EXERCISE AIM » Extract only the lines from the start of the entries below to the line with "conjugate_spanish/dictionaries/501verbs.csv, 3 other files.", inclusive; omit every picture.

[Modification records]
———

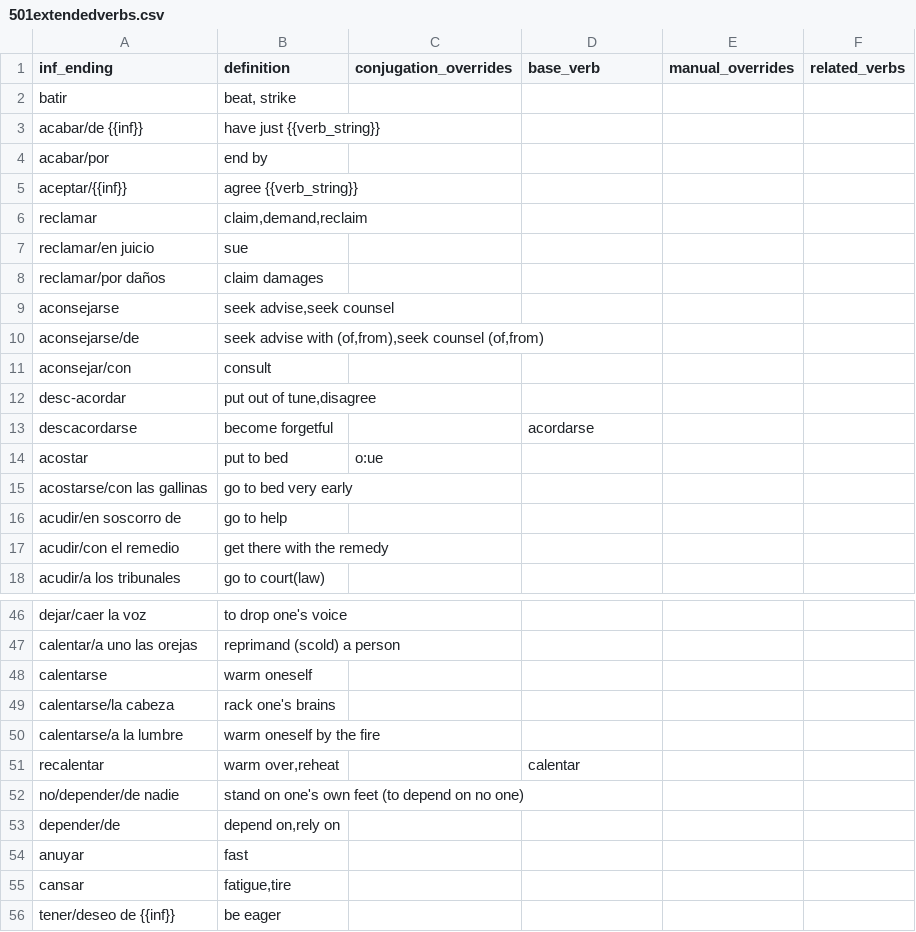
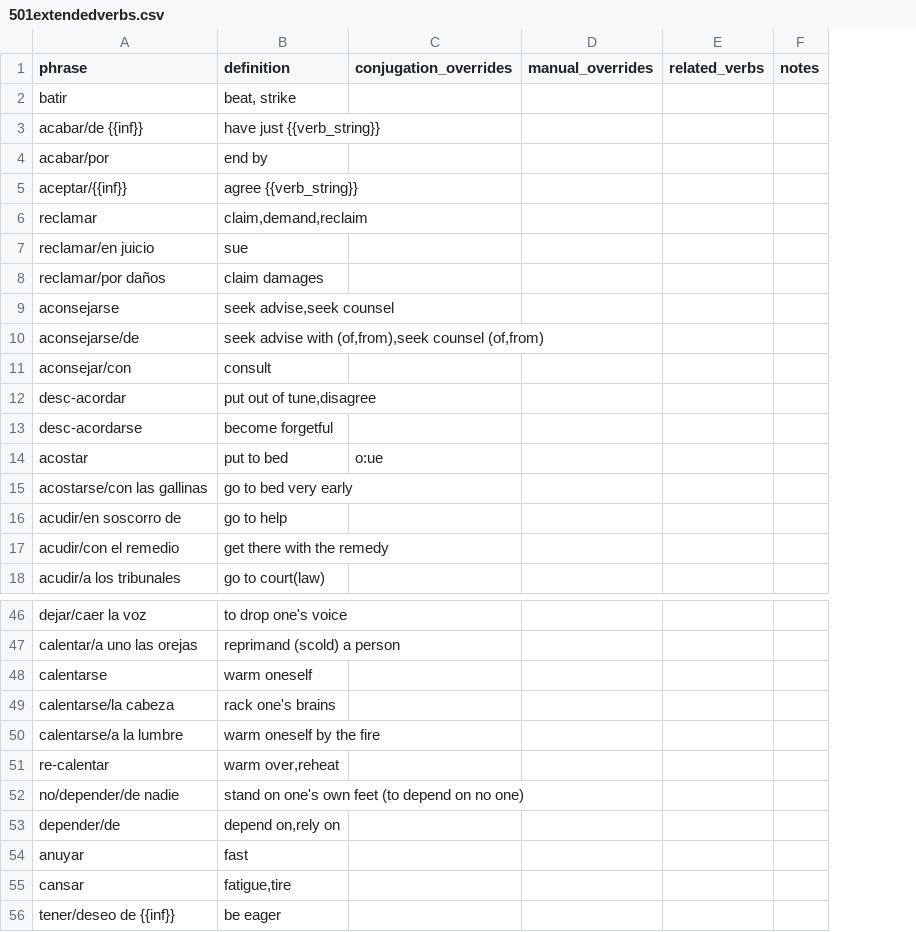
Before and after one commit to patmoore/anki-conjugate-spanish, a CSV file: conjugate_spanish/dictionaries/501extendedverbs.csv, drawn as a sheet; only a part is shown, gaps mark what is left out; removed rows and columns are numbered as before the commit, all else as after; the diff names each change by its address in the sheet, - before the commit and + after, or states it on an @@ line.

Commit message:
use the verb's full_phrase as the unique identifier ( inf_verb_string is not uniq when considering reflexive verbs

```diff
--- a/conjugate_spanish/dictionaries/501extendedverbs.csv
+++ b/conjugate_spanish/dictionaries/501extendedverbs.csv
-column E (manual_overrides), empty
+column F (notes), empty
-A1: inf_ending
+A1: phrase
-D1: base_verb
+D1: manual_overrides
-A13 (phrase): descacordarse
+A13 (phrase): desc-acordarse
-D13 (manual_overrides): acordarse
+D13 (manual_overrides): (empty)
-A51 (phrase): recalentar
+A51 (phrase): re-calentar
-D51 (manual_overrides): calentar
+D51 (manual_overrides): (empty)
```
Also changed, not shown: conjugate_spanish/dictionaries/501verbs.csv, 3 other files.
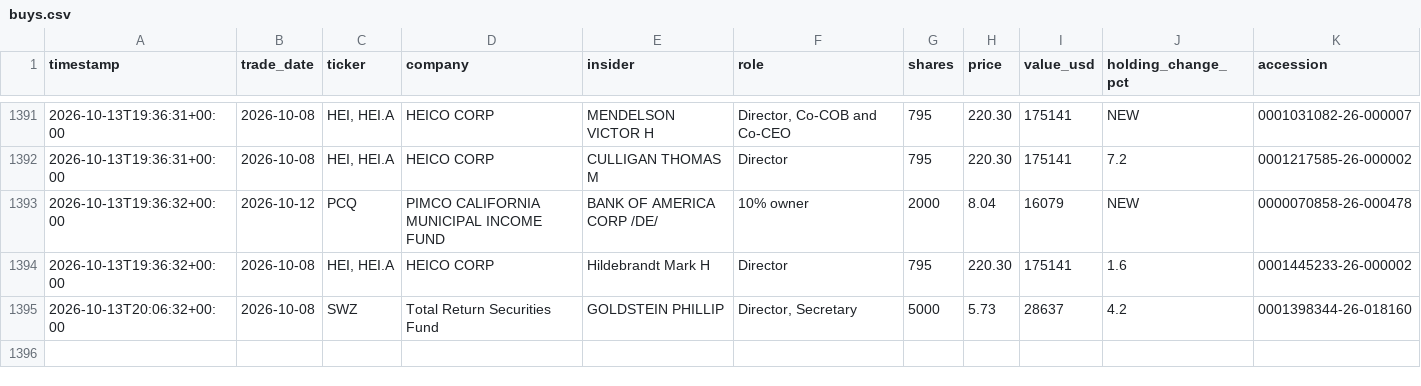
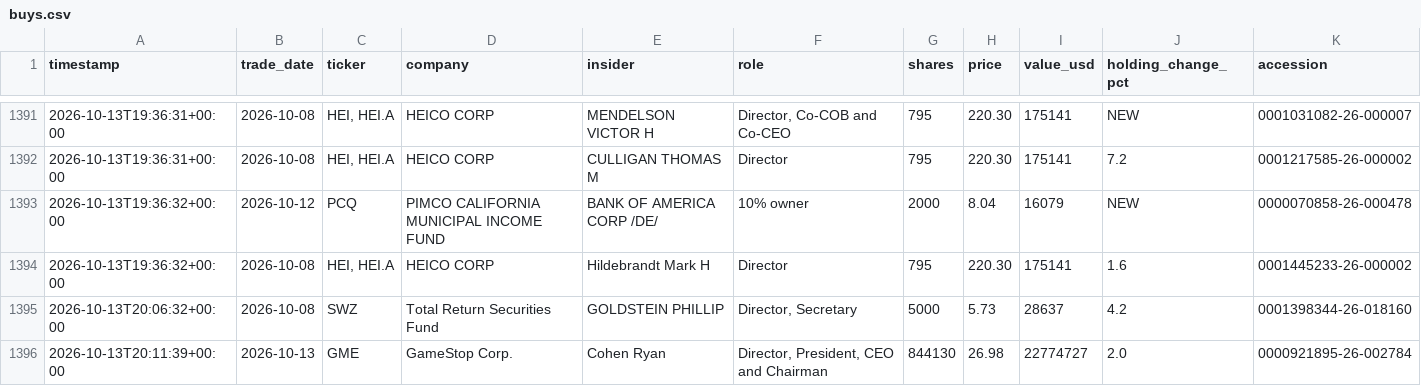
Before and after one commit to kiianwanted-byte/filings-monitor, a CSV file: data/buys.csv, drawn as a sheet; only a part is shown, gaps mark what is left out; the diff names each change by its address in the sheet, - before the commit and + after, or states it on an @@ line.

```diff
--- a/data/buys.csv
+++ b/data/buys.csv
+row 1396: 2026-10-13T20:11:39+00:00 | 2026-10-13 | GME | GameStop Corp. | Cohen Ryan | Director, President, CEO and Chairman | 844130 | 26.98 | 22774727 | 2.0 | 0000921895-26-002784
```
Also changed, not shown: data/alerts.csv, 3 other files.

———

EXERCISE SOLUTION »
Before and after one commit to patmoore/anki-conjugate-spanish, a CSV file: conjugate_spanish/dictionaries/501extendedverbs.csv, drawn as a sheet; only a part is shown, gaps mark what is left out; removed rows and columns are numbered as before the commit, all else as after; the diff names each change by its address in the sheet, - before the commit and + after, or states it on an @@ line.

Commit message:
use the verb's full_phrase as the unique identifier ( inf_verb_string is not uniq when considering reflexive verbs

```diff
--- a/conjugate_spanish/dictionaries/501extendedverbs.csv
+++ b/conjugate_spanish/dictionaries/501extendedverbs.csv
-column E (manual_overrides), empty
+column F (notes), empty
-A1: inf_ending
+A1: phrase
-D1: base_verb
+D1: manual_overrides
-A13 (phrase): descacordarse
+A13 (phrase): desc-acordarse
-D13 (manual_overrides): acordarse
+D13 (manual_overrides): (empty)
-A51 (phrase): recalentar
+A51 (phrase): re-calentar
-D51 (manual_overrides): calentar
+D51 (manual_overrides): (empty)
```
Also changed, not shown: conjugate_spanish/dictionaries/501verbs.csv, 3 other files.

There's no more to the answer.